EXERCISE AIM: Without the images, reproduce every entry exactly.

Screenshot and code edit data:
━━━━━━━━━━━━━━━━━━━━
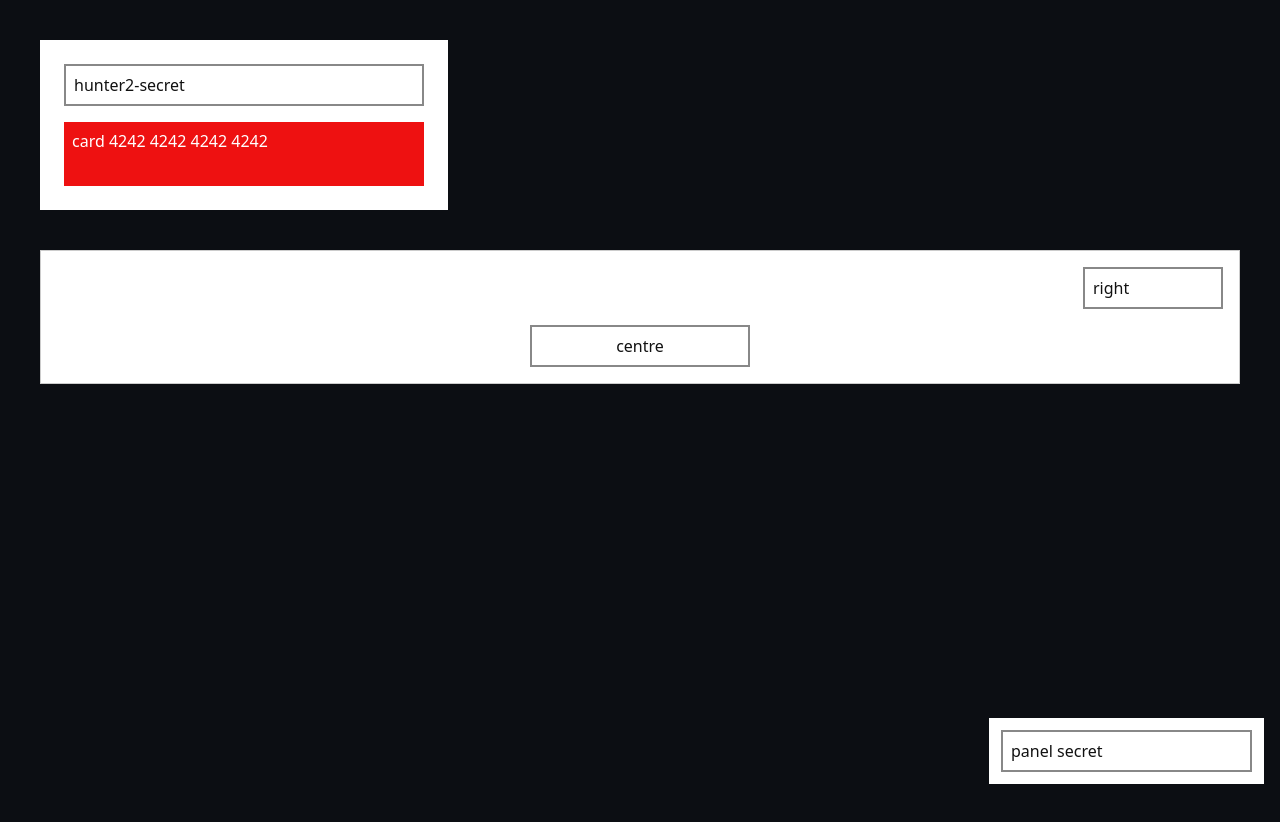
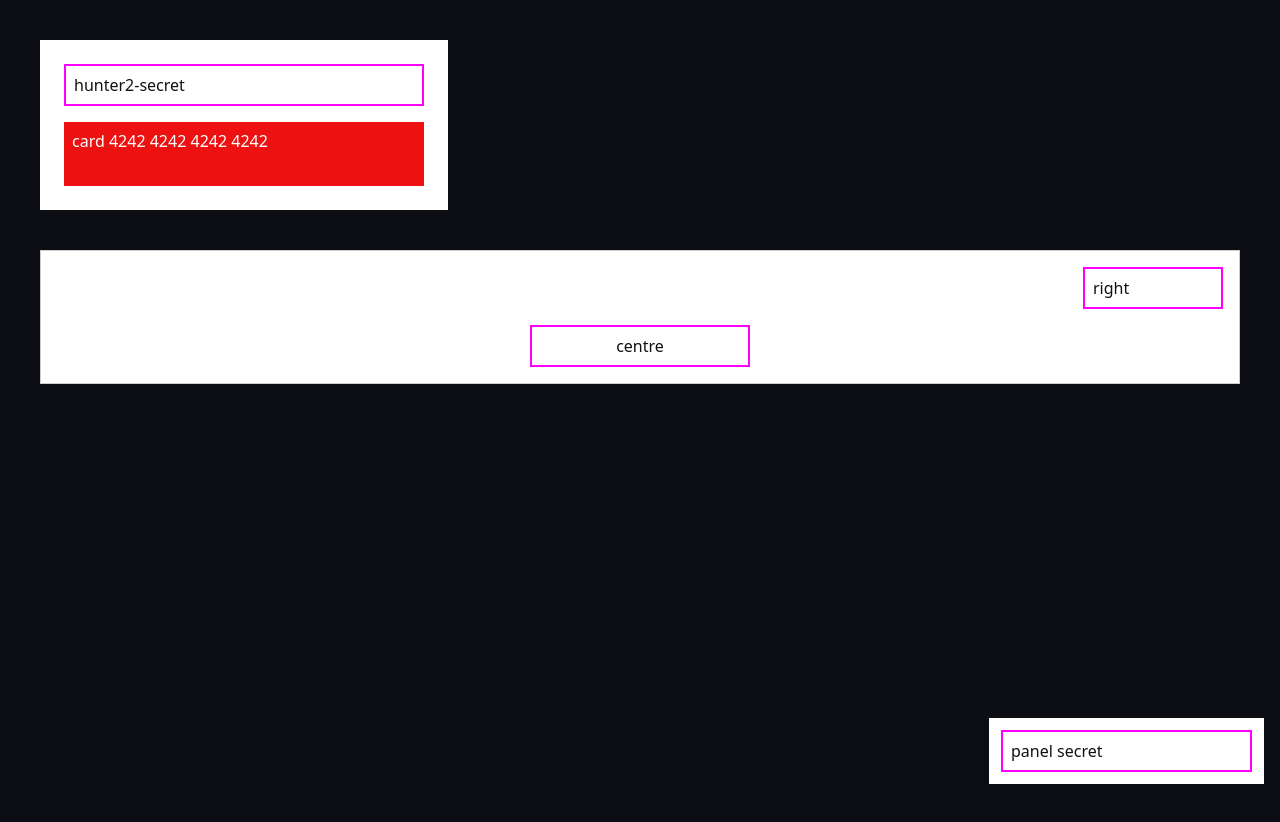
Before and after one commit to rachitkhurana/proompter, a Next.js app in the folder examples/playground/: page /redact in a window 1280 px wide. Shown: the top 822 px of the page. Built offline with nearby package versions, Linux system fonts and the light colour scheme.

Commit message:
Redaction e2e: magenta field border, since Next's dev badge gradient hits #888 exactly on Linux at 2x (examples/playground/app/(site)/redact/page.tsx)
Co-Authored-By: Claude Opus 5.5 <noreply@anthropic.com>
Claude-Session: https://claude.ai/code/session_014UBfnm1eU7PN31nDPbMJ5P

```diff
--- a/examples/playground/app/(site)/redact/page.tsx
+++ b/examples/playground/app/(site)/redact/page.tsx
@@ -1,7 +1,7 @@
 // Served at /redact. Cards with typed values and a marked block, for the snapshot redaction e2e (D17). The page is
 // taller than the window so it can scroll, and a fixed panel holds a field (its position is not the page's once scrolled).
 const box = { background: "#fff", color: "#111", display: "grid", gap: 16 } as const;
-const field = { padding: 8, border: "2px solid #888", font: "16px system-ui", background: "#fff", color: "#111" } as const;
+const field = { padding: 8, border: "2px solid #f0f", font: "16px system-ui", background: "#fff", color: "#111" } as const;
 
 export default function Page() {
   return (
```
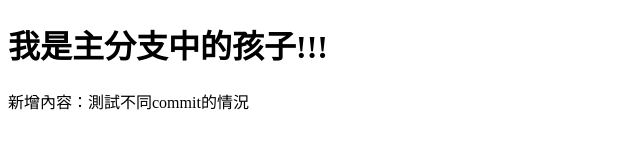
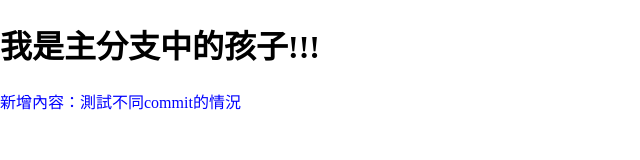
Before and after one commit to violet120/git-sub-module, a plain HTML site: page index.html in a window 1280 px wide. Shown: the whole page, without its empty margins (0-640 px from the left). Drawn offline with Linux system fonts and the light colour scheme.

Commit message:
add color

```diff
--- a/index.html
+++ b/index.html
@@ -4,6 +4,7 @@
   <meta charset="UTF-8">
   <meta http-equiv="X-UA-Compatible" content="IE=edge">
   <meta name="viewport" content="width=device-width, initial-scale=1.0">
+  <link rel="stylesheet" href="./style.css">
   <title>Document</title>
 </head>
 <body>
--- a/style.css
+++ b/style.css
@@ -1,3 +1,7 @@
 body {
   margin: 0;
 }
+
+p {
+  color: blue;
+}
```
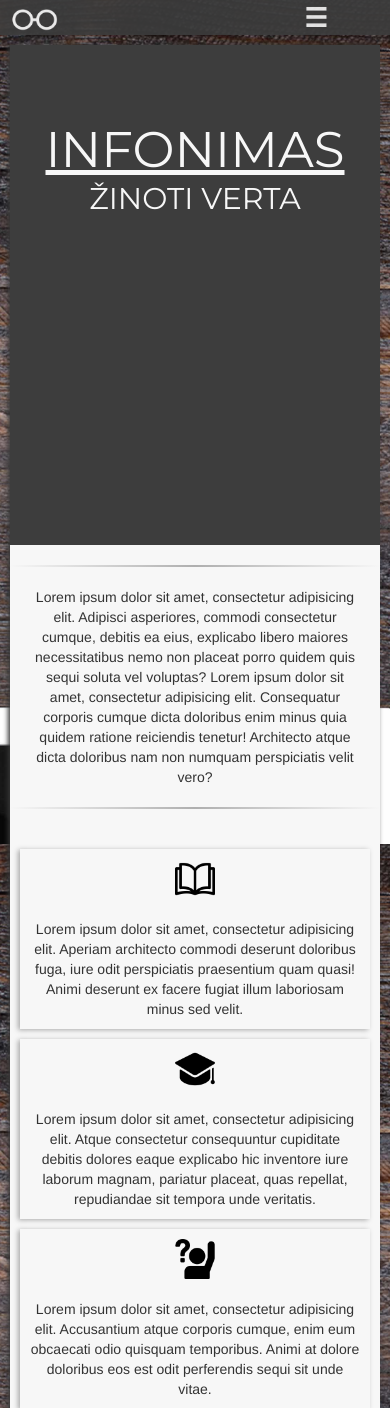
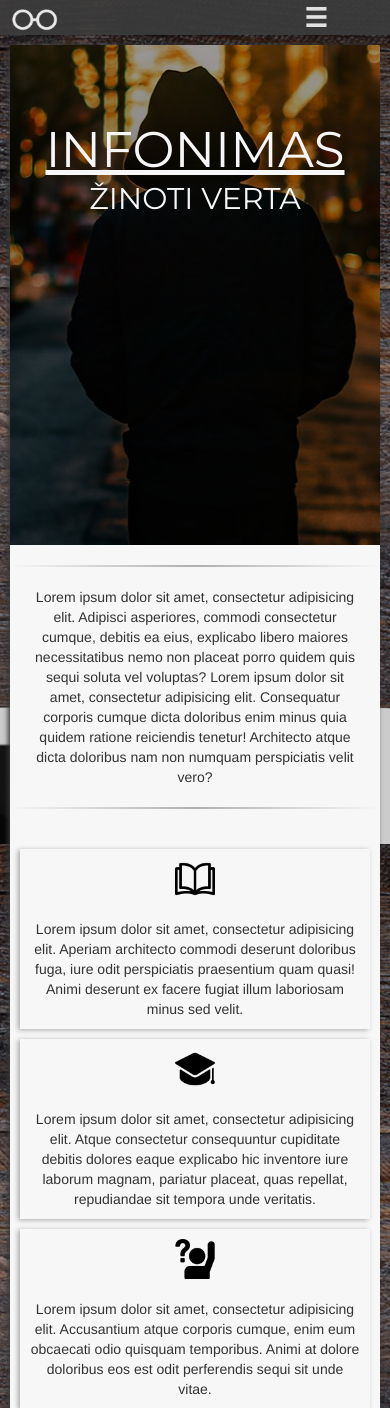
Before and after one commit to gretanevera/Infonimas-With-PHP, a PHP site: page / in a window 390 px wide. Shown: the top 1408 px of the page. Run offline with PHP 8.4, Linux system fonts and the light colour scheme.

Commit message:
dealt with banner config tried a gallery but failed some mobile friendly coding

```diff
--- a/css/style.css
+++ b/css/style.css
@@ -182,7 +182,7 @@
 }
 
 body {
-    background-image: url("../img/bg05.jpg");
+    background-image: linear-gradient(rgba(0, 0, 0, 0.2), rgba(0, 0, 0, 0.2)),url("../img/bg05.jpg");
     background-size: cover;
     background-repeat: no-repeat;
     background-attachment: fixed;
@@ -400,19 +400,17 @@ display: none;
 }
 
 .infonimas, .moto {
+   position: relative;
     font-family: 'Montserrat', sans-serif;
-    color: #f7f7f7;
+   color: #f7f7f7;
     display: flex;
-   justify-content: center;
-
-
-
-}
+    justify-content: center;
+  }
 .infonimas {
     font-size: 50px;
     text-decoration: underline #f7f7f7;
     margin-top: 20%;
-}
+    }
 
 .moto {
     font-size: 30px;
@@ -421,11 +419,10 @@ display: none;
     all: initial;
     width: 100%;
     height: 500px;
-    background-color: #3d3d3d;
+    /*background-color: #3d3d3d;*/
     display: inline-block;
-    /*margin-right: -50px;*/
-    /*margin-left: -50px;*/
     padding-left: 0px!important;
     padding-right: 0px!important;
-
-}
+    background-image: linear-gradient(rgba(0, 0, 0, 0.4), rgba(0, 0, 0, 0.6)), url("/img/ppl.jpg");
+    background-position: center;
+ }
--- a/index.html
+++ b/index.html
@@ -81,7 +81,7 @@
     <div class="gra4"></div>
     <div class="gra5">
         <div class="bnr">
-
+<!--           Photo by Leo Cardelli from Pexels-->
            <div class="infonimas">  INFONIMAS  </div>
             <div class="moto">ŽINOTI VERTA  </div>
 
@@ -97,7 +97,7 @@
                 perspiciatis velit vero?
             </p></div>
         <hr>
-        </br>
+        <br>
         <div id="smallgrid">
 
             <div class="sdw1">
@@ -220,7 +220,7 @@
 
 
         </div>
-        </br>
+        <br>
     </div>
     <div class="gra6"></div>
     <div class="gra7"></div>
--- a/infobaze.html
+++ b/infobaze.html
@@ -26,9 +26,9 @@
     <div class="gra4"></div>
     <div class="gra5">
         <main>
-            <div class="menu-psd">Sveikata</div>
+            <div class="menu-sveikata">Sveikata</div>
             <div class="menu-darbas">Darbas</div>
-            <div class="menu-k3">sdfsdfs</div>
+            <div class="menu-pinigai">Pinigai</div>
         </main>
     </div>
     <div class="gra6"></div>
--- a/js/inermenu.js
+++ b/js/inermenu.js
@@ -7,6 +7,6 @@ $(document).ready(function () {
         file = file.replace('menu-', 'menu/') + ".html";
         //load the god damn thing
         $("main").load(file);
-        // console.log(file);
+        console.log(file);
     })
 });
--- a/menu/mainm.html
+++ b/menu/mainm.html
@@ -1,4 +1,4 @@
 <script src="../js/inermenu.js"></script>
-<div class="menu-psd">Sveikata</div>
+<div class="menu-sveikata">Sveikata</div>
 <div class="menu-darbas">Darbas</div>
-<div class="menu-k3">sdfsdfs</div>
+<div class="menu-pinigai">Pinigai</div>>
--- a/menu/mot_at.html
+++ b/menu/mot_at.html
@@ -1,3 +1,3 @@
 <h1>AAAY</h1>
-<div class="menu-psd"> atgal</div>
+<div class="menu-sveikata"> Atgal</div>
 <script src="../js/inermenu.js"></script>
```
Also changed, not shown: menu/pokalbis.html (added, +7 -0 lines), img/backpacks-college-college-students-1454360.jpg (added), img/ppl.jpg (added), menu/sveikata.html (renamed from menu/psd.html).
━━━━━━━━━━━━━━━━━━━━
RESPONSE AREA:
Before and after one commit to rachitkhurana/proompter, a Next.js app in the folder examples/playground/: page /redact in a window 1280 px wide. Shown: the top 822 px of the page. Built offline with nearby package versions, Linux system fonts and the light colour scheme.

Commit message:
Redaction e2e: magenta field border, since Next's dev badge gradient hits #888 exactly on Linux at 2x (examples/playground/app/(site)/redact/page.tsx)
Co-Authored-By: Claude Opus 5.5 <noreply@anthropic.com>
Claude-Session: https://claude.ai/code/session_014UBfnm1eU7PN31nDPbMJ5P

```diff
--- a/examples/playground/app/(site)/redact/page.tsx
+++ b/examples/playground/app/(site)/redact/page.tsx
@@ -1,7 +1,7 @@
 // Served at /redact. Cards with typed values and a marked block, for the snapshot redaction e2e (D17). The page is
 // taller than the window so it can scroll, and a fixed panel holds a field (its position is not the page's once scrolled).
 const box = { background: "#fff", color: "#111", display: "grid", gap: 16 } as const;
-const field = { padding: 8, border: "2px solid #888", font: "16px system-ui", background: "#fff", color: "#111" } as const;
+const field = { padding: 8, border: "2px solid #f0f", font: "16px system-ui", background: "#fff", color: "#111" } as const;
 
 export default function Page() {
   return (
```
Before and after one commit to violet120/git-sub-module, a plain HTML site: page index.html in a window 1280 px wide. Shown: the whole page, without its empty margins (0-640 px from the left). Drawn offline with Linux system fonts and the light colour scheme.

Commit message:
add color

```diff
--- a/index.html
+++ b/index.html
@@ -4,6 +4,7 @@
   <meta charset="UTF-8">
   <meta http-equiv="X-UA-Compatible" content="IE=edge">
   <meta name="viewport" content="width=device-width, initial-scale=1.0">
+  <link rel="stylesheet" href="./style.css">
   <title>Document</title>
 </head>
 <body>
--- a/style.css
+++ b/style.css
@@ -1,3 +1,7 @@
 body {
   margin: 0;
 }
+
+p {
+  color: blue;
+}
```
Before and after one commit to gretanevera/Infonimas-With-PHP, a PHP site: page / in a window 390 px wide. Shown: the top 1408 px of the page. Run offline with PHP 8.4, Linux system fonts and the light colour scheme.

Commit message:
dealt with banner config tried a gallery but failed some mobile friendly coding

```diff
--- a/css/style.css
+++ b/css/style.css
@@ -182,7 +182,7 @@
 }
 
 body {
-    background-image: url("../img/bg05.jpg");
+    background-image: linear-gradient(rgba(0, 0, 0, 0.2), rgba(0, 0, 0, 0.2)),url("../img/bg05.jpg");
     background-size: cover;
     background-repeat: no-repeat;
     background-attachment: fixed;
@@ -400,19 +400,17 @@ display: none;
 }
 
 .infonimas, .moto {
+   position: relative;
     font-family: 'Montserrat', sans-serif;
-    color: #f7f7f7;
+   color: #f7f7f7;
     display: flex;
-   justify-content: center;
-
-
-
-}
+    justify-content: center;
+  }
 .infonimas {
     font-size: 50px;
     text-decoration: underline #f7f7f7;
     margin-top: 20%;
-}
+    }
 
 .moto {
     font-size: 30px;
@@ -421,11 +419,10 @@ display: none;
     all: initial;
     width: 100%;
     height: 500px;
-    background-color: #3d3d3d;
+    /*background-color: #3d3d3d;*/
     display: inline-block;
-    /*margin-right: -50px;*/
-    /*margin-left: -50px;*/
     padding-left: 0px!important;
     padding-right: 0px!important;
-
-}
+    background-image: linear-gradient(rgba(0, 0, 0, 0.4), rgba(0, 0, 0, 0.6)), url("/img/ppl.jpg");
+    background-position: center;
+ }
--- a/index.html
+++ b/index.html
@@ -81,7 +81,7 @@
     <div class="gra4"></div>
     <div class="gra5">
         <div class="bnr">
-
+<!--           Photo by Leo Cardelli from Pexels-->
            <div class="infonimas">  INFONIMAS  </div>
             <div class="moto">ŽINOTI VERTA  </div>
 
@@ -97,7 +97,7 @@
                 perspiciatis velit vero?
             </p></div>
         <hr>
-        </br>
+        <br>
         <div id="smallgrid">
 
             <div class="sdw1">
@@ -220,7 +220,7 @@
 
 
         </div>
-        </br>
+        <br>
     </div>
     <div class="gra6"></div>
     <div class="gra7"></div>
--- a/infobaze.html
+++ b/infobaze.html
@@ -26,9 +26,9 @@
     <div class="gra4"></div>
     <div class="gra5">
         <main>
-            <div class="menu-psd">Sveikata</div>
+            <div class="menu-sveikata">Sveikata</div>
             <div class="menu-darbas">Darbas</div>
-            <div class="menu-k3">sdfsdfs</div>
+            <div class="menu-pinigai">Pinigai</div>
         </main>
     </div>
     <div class="gra6"></div>
--- a/js/inermenu.js
+++ b/js/inermenu.js
@@ -7,6 +7,6 @@ $(document).ready(function () {
         file = file.replace('menu-', 'menu/') + ".html";
         //load the god damn thing
         $("main").load(file);
-        // console.log(file);
+        console.log(file);
     })
 });
--- a/menu/mainm.html
+++ b/menu/mainm.html
@@ -1,4 +1,4 @@
 <script src="../js/inermenu.js"></script>
-<div class="menu-psd">Sveikata</div>
+<div class="menu-sveikata">Sveikata</div>
 <div class="menu-darbas">Darbas</div>
-<div class="menu-k3">sdfsdfs</div>
+<div class="menu-pinigai">Pinigai</div>>
--- a/menu/mot_at.html
+++ b/menu/mot_at.html
@@ -1,3 +1,3 @@
 <h1>AAAY</h1>
-<div class="menu-psd"> atgal</div>
+<div class="menu-sveikata"> Atgal</div>
 <script src="../js/inermenu.js"></script>
```
Also changed, not shown: menu/pokalbis.html (added, +7 -0 lines), img/backpacks-college-college-students-1454360.jpg (added), img/ppl.jpg (added), menu/sveikata.html (renamed from menu/psd.html).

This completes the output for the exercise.